- [Try it]: Find every line below where the string "rows" shows up, and copy those lines.

------ Supplied records ------

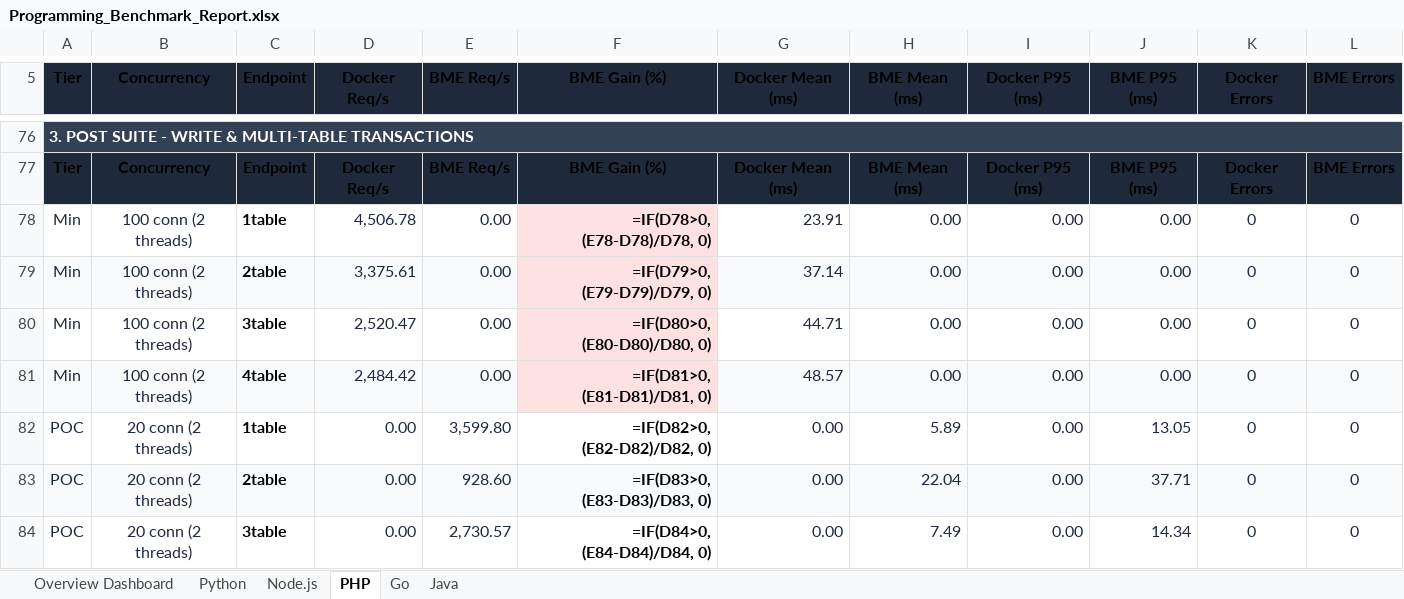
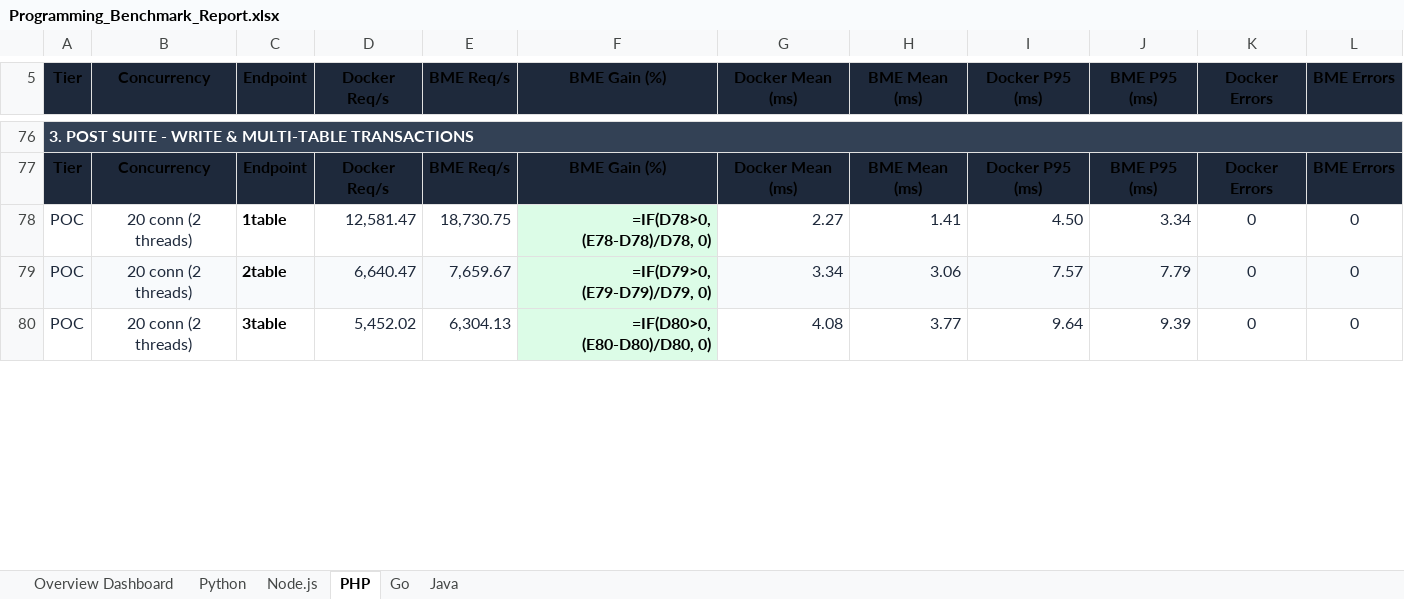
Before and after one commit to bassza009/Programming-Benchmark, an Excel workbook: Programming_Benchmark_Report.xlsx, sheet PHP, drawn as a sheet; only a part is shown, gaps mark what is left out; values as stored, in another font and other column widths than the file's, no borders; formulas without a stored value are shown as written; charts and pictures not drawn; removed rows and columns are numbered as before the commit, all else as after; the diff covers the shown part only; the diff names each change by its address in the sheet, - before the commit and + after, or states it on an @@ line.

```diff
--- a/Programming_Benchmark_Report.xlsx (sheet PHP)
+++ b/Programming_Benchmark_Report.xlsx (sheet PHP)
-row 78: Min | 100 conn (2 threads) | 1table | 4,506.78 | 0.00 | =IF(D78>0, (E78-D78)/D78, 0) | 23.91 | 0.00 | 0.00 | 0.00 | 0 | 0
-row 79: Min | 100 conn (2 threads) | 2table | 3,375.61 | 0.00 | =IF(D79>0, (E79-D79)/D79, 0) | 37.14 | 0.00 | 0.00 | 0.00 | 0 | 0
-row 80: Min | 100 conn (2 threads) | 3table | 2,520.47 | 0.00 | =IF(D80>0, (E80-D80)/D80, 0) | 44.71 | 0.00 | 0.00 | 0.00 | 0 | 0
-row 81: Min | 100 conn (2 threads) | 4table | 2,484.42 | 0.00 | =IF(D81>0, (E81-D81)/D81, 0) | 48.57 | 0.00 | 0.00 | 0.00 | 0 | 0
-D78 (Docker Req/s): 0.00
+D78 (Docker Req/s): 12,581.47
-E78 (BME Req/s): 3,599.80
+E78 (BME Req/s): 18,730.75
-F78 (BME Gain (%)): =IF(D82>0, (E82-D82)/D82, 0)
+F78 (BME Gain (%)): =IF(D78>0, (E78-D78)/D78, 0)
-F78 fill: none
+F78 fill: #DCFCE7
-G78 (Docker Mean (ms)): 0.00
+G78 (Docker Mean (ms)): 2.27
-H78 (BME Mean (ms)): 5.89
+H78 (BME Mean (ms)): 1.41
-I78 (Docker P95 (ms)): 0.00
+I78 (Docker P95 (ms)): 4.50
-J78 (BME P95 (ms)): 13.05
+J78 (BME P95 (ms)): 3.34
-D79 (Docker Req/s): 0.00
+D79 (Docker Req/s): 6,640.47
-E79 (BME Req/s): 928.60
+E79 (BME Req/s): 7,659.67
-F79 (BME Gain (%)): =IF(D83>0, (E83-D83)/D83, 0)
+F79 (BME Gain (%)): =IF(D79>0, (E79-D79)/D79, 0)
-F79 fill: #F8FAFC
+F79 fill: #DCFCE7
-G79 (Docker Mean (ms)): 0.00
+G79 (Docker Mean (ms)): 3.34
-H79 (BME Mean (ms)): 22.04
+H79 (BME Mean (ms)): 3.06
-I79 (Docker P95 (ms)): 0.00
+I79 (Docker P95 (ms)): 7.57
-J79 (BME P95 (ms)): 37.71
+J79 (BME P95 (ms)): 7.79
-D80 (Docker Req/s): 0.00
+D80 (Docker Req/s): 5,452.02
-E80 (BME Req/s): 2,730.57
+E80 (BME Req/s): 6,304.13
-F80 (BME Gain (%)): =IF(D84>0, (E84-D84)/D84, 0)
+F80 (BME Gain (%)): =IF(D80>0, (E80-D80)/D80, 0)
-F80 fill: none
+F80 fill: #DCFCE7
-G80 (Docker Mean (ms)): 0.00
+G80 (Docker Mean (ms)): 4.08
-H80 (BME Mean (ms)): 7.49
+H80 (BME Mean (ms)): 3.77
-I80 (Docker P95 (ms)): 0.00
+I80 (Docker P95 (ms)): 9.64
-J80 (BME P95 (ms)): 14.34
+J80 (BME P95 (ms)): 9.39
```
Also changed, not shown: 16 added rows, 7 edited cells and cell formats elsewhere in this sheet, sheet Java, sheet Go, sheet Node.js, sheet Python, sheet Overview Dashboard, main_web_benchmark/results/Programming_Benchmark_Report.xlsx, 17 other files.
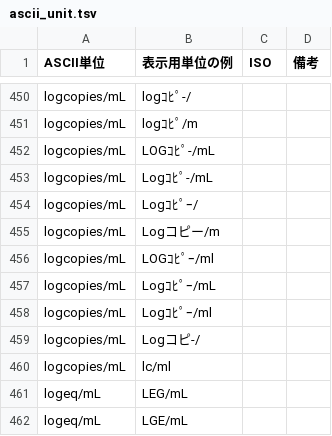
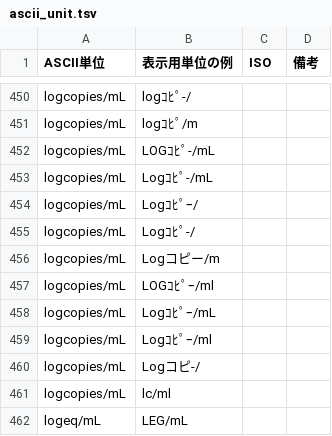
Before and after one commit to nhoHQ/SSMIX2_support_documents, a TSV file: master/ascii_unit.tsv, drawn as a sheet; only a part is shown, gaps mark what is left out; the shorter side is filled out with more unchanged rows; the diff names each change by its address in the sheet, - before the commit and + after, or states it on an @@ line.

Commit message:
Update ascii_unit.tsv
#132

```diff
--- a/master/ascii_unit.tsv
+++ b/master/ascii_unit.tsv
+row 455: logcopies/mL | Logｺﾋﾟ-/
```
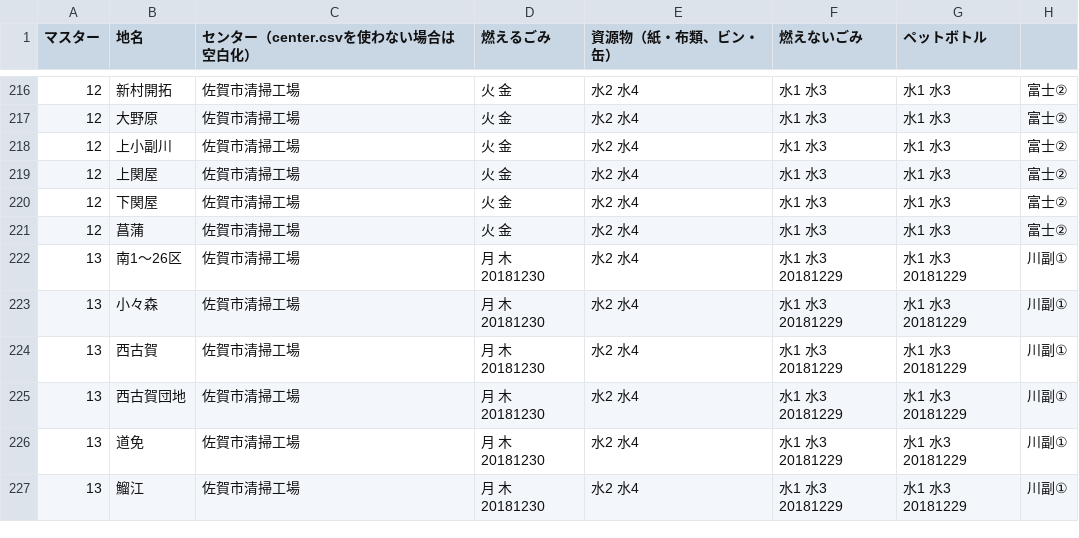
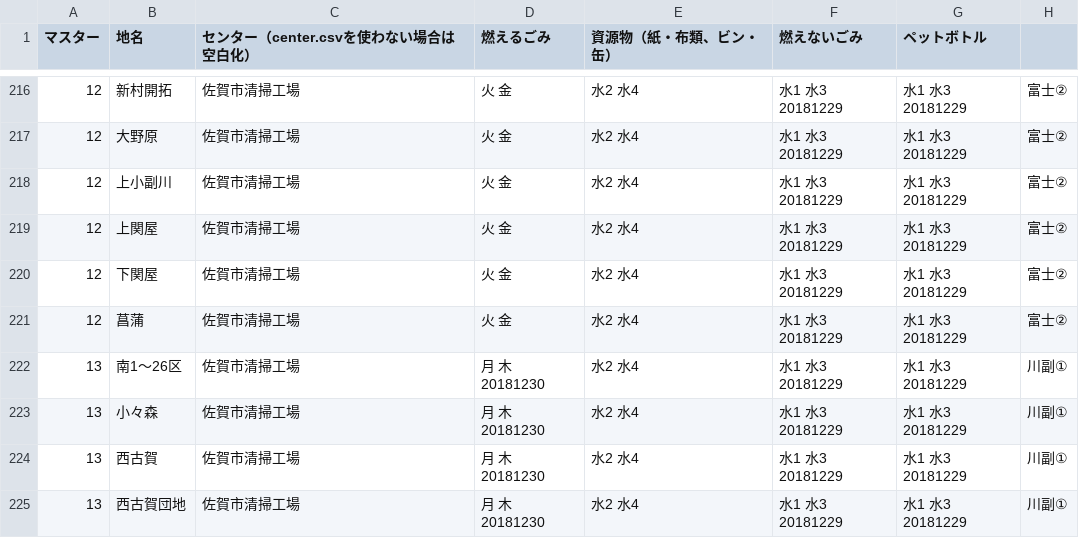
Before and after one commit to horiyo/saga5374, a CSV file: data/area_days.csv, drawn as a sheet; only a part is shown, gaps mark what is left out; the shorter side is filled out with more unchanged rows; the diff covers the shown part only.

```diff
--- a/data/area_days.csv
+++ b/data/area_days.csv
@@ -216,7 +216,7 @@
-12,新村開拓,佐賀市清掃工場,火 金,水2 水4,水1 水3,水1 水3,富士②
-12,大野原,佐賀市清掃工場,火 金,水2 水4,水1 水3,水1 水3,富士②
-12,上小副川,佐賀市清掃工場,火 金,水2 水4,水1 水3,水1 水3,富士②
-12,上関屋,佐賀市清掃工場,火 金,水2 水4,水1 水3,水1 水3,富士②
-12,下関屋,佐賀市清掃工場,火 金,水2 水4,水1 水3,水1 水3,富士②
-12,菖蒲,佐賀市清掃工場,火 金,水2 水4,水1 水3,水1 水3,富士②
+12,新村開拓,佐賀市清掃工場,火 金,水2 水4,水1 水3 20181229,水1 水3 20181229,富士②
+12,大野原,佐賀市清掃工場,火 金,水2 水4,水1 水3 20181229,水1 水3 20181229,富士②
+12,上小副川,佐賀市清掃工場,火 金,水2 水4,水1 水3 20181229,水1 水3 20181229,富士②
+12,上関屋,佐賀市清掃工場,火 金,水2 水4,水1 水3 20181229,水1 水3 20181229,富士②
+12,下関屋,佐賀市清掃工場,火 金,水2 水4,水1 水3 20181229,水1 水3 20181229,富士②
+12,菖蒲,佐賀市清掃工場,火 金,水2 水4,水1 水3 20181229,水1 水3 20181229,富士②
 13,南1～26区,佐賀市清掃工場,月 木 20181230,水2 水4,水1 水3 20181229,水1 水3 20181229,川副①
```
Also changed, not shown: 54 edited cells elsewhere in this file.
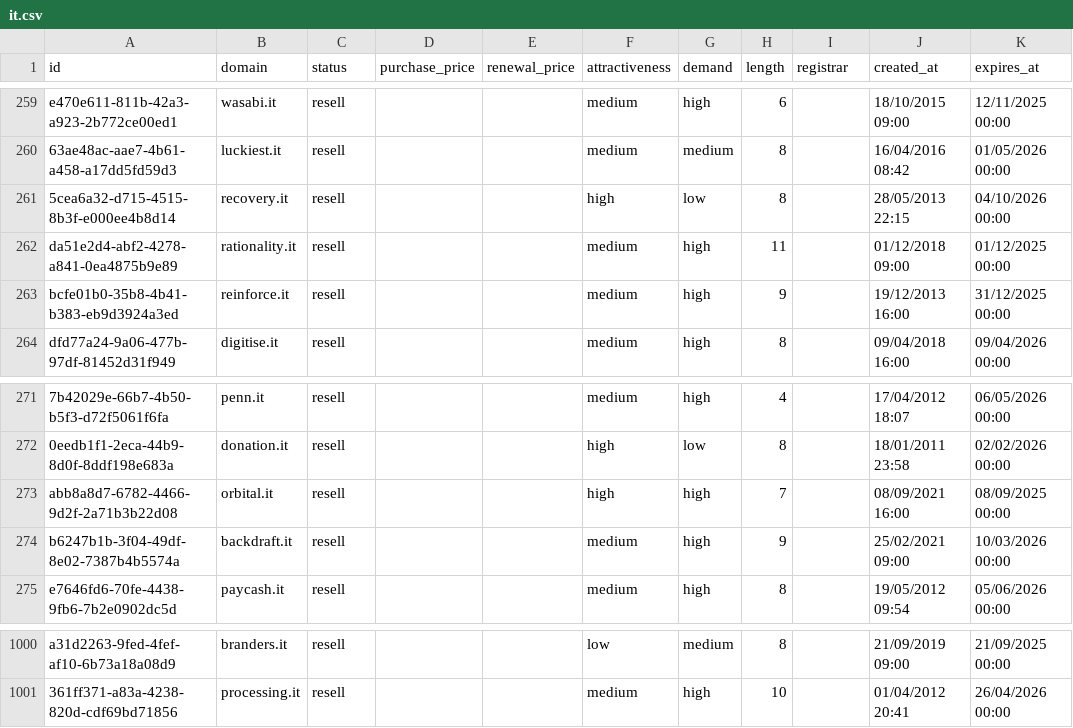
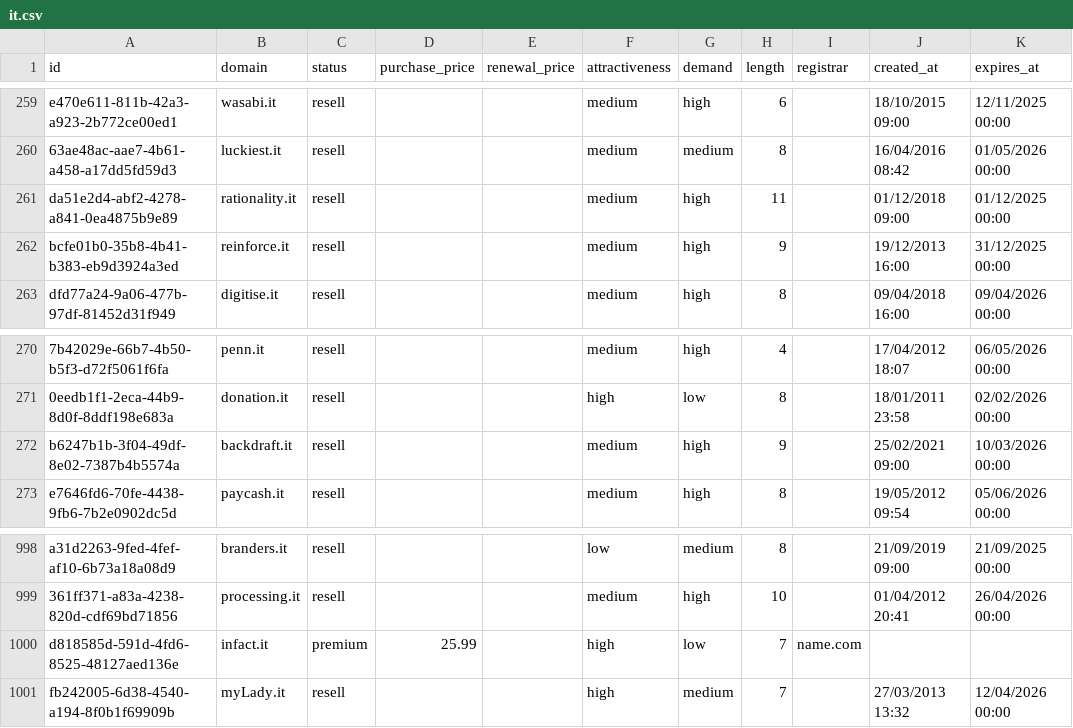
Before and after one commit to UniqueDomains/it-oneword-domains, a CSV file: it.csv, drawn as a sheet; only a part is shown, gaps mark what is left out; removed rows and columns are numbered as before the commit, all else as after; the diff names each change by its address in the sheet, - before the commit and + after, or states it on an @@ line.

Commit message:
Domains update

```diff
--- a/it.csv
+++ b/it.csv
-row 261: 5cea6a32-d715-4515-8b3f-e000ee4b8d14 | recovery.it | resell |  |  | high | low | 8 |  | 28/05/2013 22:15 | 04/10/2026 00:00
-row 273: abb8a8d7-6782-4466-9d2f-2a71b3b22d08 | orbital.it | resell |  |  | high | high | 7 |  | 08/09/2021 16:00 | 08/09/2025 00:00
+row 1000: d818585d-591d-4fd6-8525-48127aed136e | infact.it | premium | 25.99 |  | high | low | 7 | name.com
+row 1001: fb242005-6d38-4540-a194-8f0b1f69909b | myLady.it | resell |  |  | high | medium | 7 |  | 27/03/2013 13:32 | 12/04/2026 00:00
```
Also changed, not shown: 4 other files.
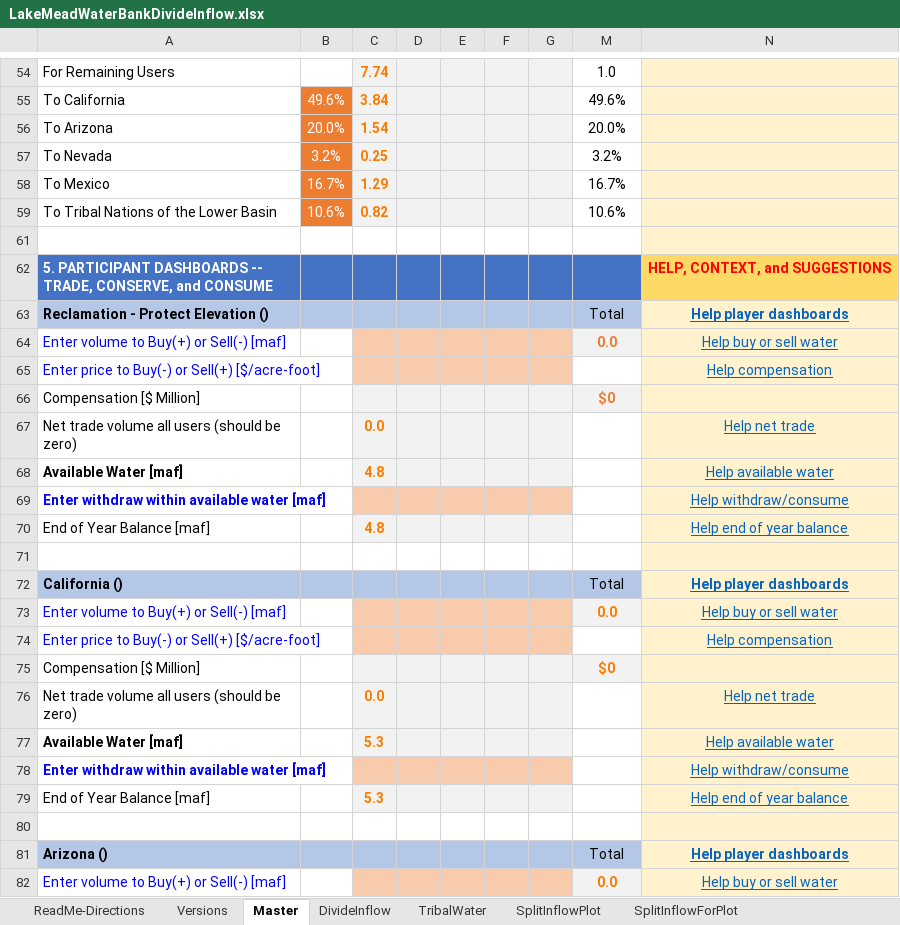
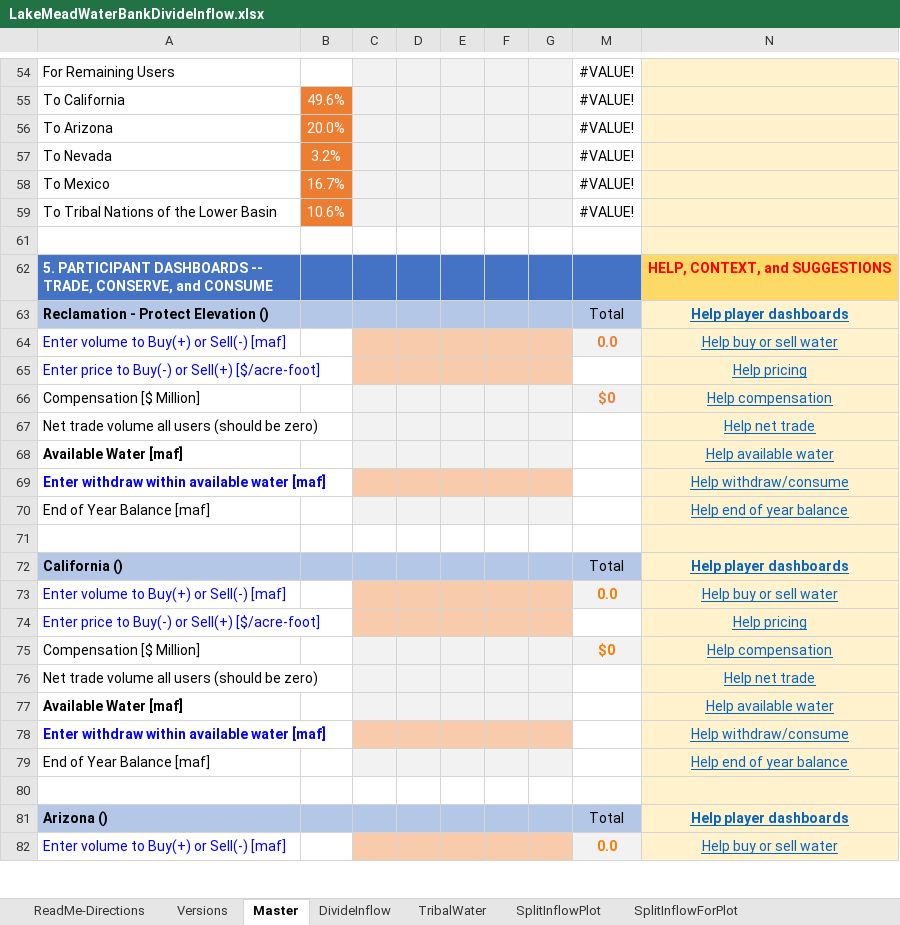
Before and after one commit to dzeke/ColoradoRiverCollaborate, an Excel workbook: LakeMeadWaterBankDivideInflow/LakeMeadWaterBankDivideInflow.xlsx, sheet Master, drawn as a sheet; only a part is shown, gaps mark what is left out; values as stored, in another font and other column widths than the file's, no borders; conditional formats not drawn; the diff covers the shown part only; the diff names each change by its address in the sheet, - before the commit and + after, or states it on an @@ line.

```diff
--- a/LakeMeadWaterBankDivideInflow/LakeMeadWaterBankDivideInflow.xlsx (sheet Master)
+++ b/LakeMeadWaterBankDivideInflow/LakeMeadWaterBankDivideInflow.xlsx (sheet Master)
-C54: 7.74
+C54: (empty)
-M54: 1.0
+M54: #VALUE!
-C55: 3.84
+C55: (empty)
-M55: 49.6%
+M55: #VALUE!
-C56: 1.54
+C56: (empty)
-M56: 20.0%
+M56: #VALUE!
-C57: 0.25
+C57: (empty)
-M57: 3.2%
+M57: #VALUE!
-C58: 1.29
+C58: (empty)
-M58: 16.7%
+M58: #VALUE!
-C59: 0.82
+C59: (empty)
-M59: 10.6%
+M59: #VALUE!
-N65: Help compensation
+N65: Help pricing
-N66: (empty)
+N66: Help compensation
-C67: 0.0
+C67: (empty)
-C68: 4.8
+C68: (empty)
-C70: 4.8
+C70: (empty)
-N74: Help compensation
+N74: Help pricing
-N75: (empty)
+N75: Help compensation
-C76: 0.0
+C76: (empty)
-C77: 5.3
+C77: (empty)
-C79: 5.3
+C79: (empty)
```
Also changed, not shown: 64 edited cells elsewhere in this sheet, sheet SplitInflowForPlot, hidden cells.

------

- [Answer below]:
Before and after one commit to bassza009/Programming-Benchmark, an Excel workbook: Programming_Benchmark_Report.xlsx, sheet PHP, drawn as a sheet; only a part is shown, gaps mark what is left out; values as stored, in another font and other column widths than the file's, no borders; formulas without a stored value are shown as written; charts and pictures not drawn; removed rows and columns are numbered as before the commit, all else as after; the diff covers the shown part only; the diff names each change by its address in the sheet, - before the commit and + after, or states it on an @@ line.
Also changed, not shown: 16 added rows, 7 edited cells and cell formats elsewhere in this sheet, sheet Java, sheet Go, sheet Node.js, sheet Python, sheet Overview Dashboard, main_web_benchmark/results/Programming_Benchmark_Report.xlsx, 17 other files.
Before and after one commit to nhoHQ/SSMIX2_support_documents, a TSV file: master/ascii_unit.tsv, drawn as a sheet; only a part is shown, gaps mark what is left out; the shorter side is filled out with more unchanged rows; the diff names each change by its address in the sheet, - before the commit and + after, or states it on an @@ line.
Before and after one commit to horiyo/saga5374, a CSV file: data/area_days.csv, drawn as a sheet; only a part is shown, gaps mark what is left out; the shorter side is filled out with more unchanged rows; the diff covers the shown part only.
Before and after one commit to UniqueDomains/it-oneword-domains, a CSV file: it.csv, drawn as a sheet; only a part is shown, gaps mark what is left out; removed rows and columns are numbered as before the commit, all else as after; the diff names each change by its address in the sheet, - before the commit and + after, or states it on an @@ line.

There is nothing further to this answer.